Research released today by Steria reveals that despite the apparent growth in digital advertising, physical advertising still exerts a greater influence when it comes to consumer purchasing decisions.
The research, conducted by YouGov, revealed the limited influence of paid-for digital advertising compared to traditional forms of marketing. In-store advertising was cited as an influence on purchasing decisions by 28% of respondents, while newspaper and magazine adverts were identified by 27%. In comparison, 18% were influenced by online advertising, 9% by ads on social networks while the figure for mobile ads was just 7%.
However, while advertising on social media failed to exert much influence over respondents, recommendations from friends did.

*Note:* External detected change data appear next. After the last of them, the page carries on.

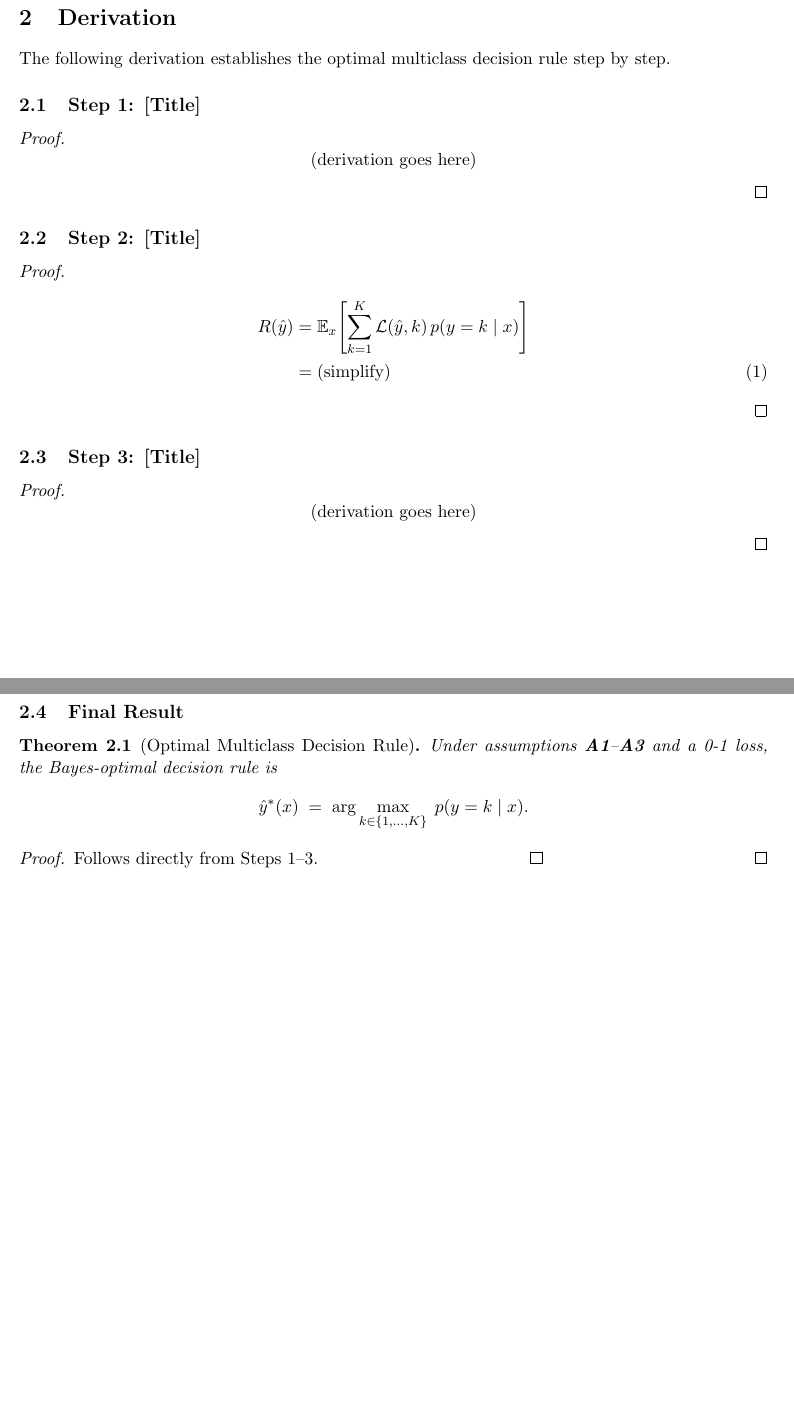
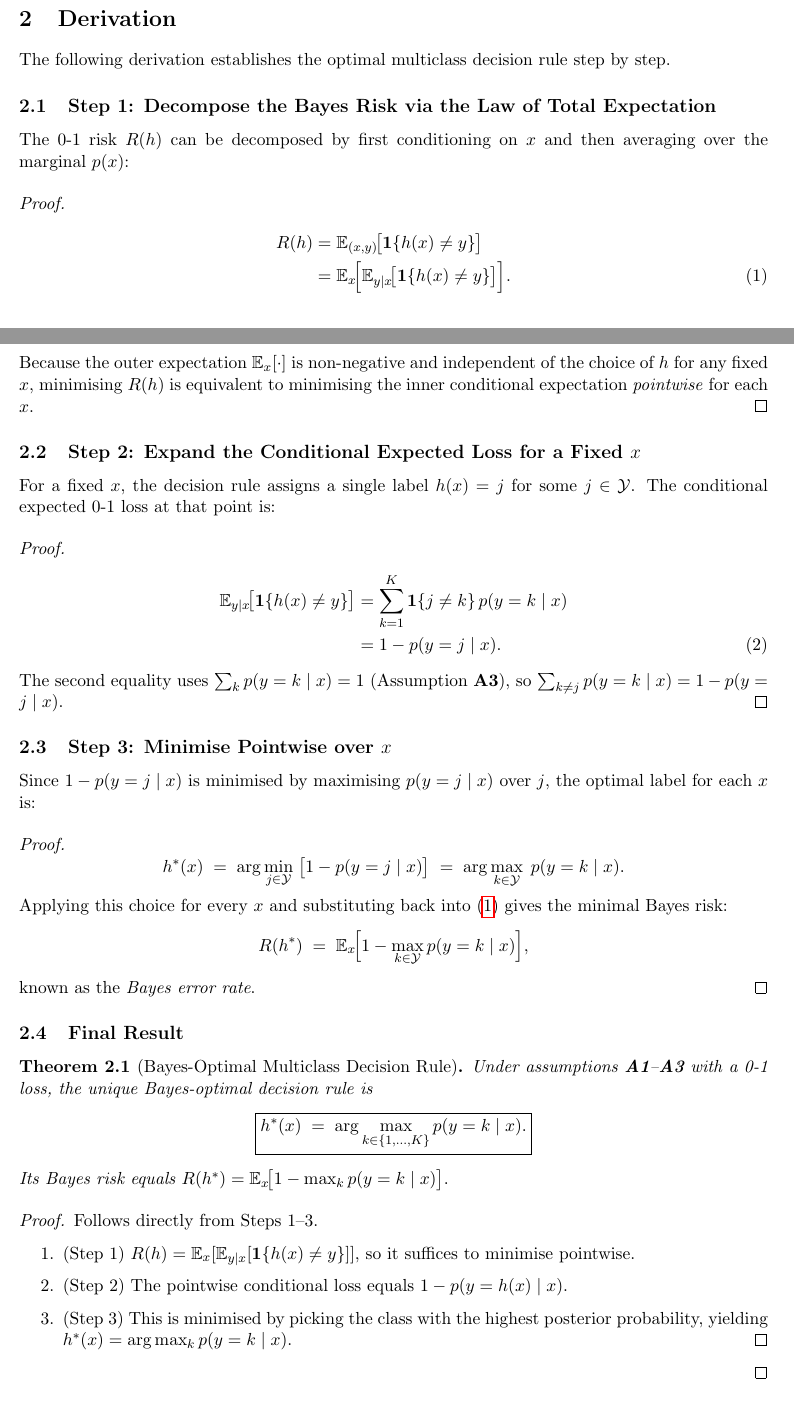
Before and after one commit to Mangostudent/VoluntaryFeatureDisclosure, a LaTeX document (Multiclassification_Decision.tex): two parts of pages 2 and 3 of 3, joined at a grey line, cut so that both start at the same text. Compiled offline with pdfLaTeX.

Commit message:
Fill in Multiclassification_Decision.tex with complete problem formulation and solution
Agent-Logs-Url: https://github.com/Mangostudent/VoluntaryFeatureDisclosure/sessions/ead2f953-e416-456d-aec0-83c71d3c664e

Co-authored-by: Mangostudent <128223599+Mangostudent@users.noreply.github.com>

```diff
--- a/Multiclassification_Decision.tex
+++ b/Multiclassification_Decision.tex
@@ -83,57 +95,85 @@ The following derivation establishes the optimal multiclass decision rule
 step by step.
 
 % ── Step 1 ────────────────────────────────────────────────────────────────────
-\subsection{Step 1: [Title]}
+\subsection{Step 1: Decompose the Bayes Risk via the Law of Total Expectation}
 
-% TODO: Describe what this step accomplishes (e.g., define the Bayes risk).
+The 0-1 risk $R(h)$ can be decomposed by first conditioning on $x$ and then
+averaging over the marginal $p(x)$:
 
 \begin{proof}
-    % TODO: Fill in the proof for Step 1.
-    \[
-        \text{(derivation goes here)}
-    \]
+    \begin{align}
+        R(h)
+        &= \E_{(x,y)}\!\bigl[\mathbf{1}\{h(x) \neq y\}\bigr] \notag \\
+        &= \E_{x}\!\Bigl[\E_{y \mid x}\!\bigl[\mathbf{1}\{h(x) \neq y\}\bigr]\Bigr].
+        \label{eq:step1}
+    \end{align}
+    Because the outer expectation $\E_{x}[\cdot]$ is non-negative and independent
+    of the choice of $h$ for any fixed $x$, minimising $R(h)$ is equivalent to
+    minimising the inner conditional expectation \emph{pointwise} for each $x$.
 \end{proof}
 
 % ── Step 2 ────────────────────────────────────────────────────────────────────
-\subsection{Step 2: [Title]}
+\subsection{Step 2: Expand the Conditional Expected Loss for a Fixed $x$}
 
-% TODO: Describe what this step accomplishes (e.g., expand the risk over classes).
+For a fixed $x$, the decision rule assigns a single label $h(x) = j$ for some
+$j \in \mathcal{Y}$.  The conditional expected 0-1 loss at that point is:
 
 \begin{proof}
-    % TODO: Fill in the proof for Step 2.
     \begin{align}
-        R(\hat{y}) &= \E_{x}\!\left[\sum_{k=1}^{\K} \mathcal{L}(\hat{y}, k)\, p(y=k \mid x)\right] \notag \\
-                   &= \text{(simplify)} \label{eq:step2}
+        \E_{y \mid x}\!\bigl[\mathbf{1}\{h(x) \neq y\}\bigr]
+        &= \sum_{k=1}^{K} \mathbf{1}\{j \neq k\}\, p(y = k \mid x) \notag \\
+        &= 1 - p(y = j \mid x).
+        \label{eq:step2}
     \end{align}
+    The second equality uses $\sum_{k} p(y=k\mid x) = 1$ (Assumption \textbf{A3}),
+    so $\sum_{k \neq j} p(y=k\mid x) = 1 - p(y=j\mid x)$.
 \end{proof}
 
 % ── Step 3 ────────────────────────────────────────────────────────────────────
-\subsection{Step 3: [Title]}
+\subsection{Step 3: Minimise Pointwise over $x$}
 
-% TODO: Describe what this step accomplishes (e.g., minimise pointwise over x).
+Since $1 - p(y = j \mid x)$ is minimised by maximising $p(y = j \mid x)$ over
+$j$, the optimal label for each $x$ is:
 
 \begin{proof}
-    % TODO: Fill in the proof for Step 3.
     \[
-        \text{(derivation goes here)}
+        h^{*}(x)
+        \;=\; \arg\min_{j \in \mathcal{Y}}\;\bigl[1 - p(y = j \mid x)\bigr]
+        \;=\; \arg\max_{k \in \mathcal{Y}}\; p(y = k \mid x).
     \]
+    Applying this choice for every $x$ and substituting back into
+    \eqref{eq:step1} gives the minimal Bayes risk:
+    \[
+        R(h^{*})
+        \;=\; \E_{x}\!\Bigl[1 - \max_{k \in \mathcal{Y}} p(y = k \mid x)\Bigr],
+    \]
+    known as the \emph{Bayes error rate}.
 \end{proof}
 
 % ── Final Result ──────────────────────────────────────────────────────────────
 \subsection{Final Result}
 
-\begin{theorem}[Optimal Multiclass Decision Rule]
-    % TODO: State the final theorem.
-    Under assumptions \textbf{A1}--\textbf{A3} and a 0-1 loss,
-    the Bayes-optimal decision rule is
+\begin{theorem}[Bayes-Optimal Multiclass Decision Rule]
+    Under assumptions \textbf{A1}--\textbf{A3} with a 0-1 loss, the unique
+    Bayes-optimal decision rule is
     \[
-        % TODO: Replace with the actual result.
-        \hat{y}^{*}(x) \;=\; \arg\max_{k \in \{1,\ldots,\K\}} \; p(y = k \mid x).
+        \boxed{h^{*}(x) \;=\; \arg\max_{k \in \{1,\ldots,K\}} p(y = k \mid x).}
     \]
+    Its Bayes risk equals
+    \(
+        R(h^{*}) = \E_{x}\!\bigl[1 - \max_{k} p(y=k\mid x)\bigr].
+    \)
 \end{theorem}
 
 \begin{proof}
-    Follows directly from Steps 1--3. \qed
+    Follows directly from Steps 1--3.
+    \begin{enumerate}
+        \item (Step~1) $R(h) = \E_{x}[\E_{y|x}[\mathbf{1}\{h(x)\neq y\}]]$,
+              so it suffices to minimise pointwise.
+        \item (Step~2) The pointwise conditional loss equals $1 - p(y = h(x)\mid x)$.
+        \item (Step~3) This is minimised by picking the class with the highest
+              posterior probability, yielding $h^{*}(x) = \arg\max_k p(y=k\mid x)$.\qed
+    \end{enumerate}
 \end{proof}
 
 % ─────────────────────────────────────────────────────────────────────────────
```
Also changed, not shown: Multiclassification_Decision.tex (48 more changed lines).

The research found that it is human opinions that count most for our purchasing decisions – the views of friends were seen as the most influential factor, chosen by 57% of respondents, while 40% of respondents said they were even influenced by people they don’t know, whether they heard the views in person or saw them online. If broken down by age, this figure was significantly higher from those respondents aged 18 to 24 (54%) and 25 to 34 (58%), indicating a significant generational shift from those aged 55 and over. In this age category, only 26% said they were influenced by people they don’t know, with a clear majority (71%) saying that strangers exerted little or no influence over their purchasing decisions.
Geraint Evans, multichannel director at Steria said: “Rather than suggest that we replace one sort of marketing with another, today’s findings illustrate just how versatile the modern marketer has to be. Consumer buying behaviour differs greatly depending on factors like age, location and gender. Companies wishing to get an edge over the competition will need to show a clear understanding of both online and offline channels, and how consumers best respond to them. Part of this means providing appropriate tools and functionality to make the shopping experience as quick and easy as possible.”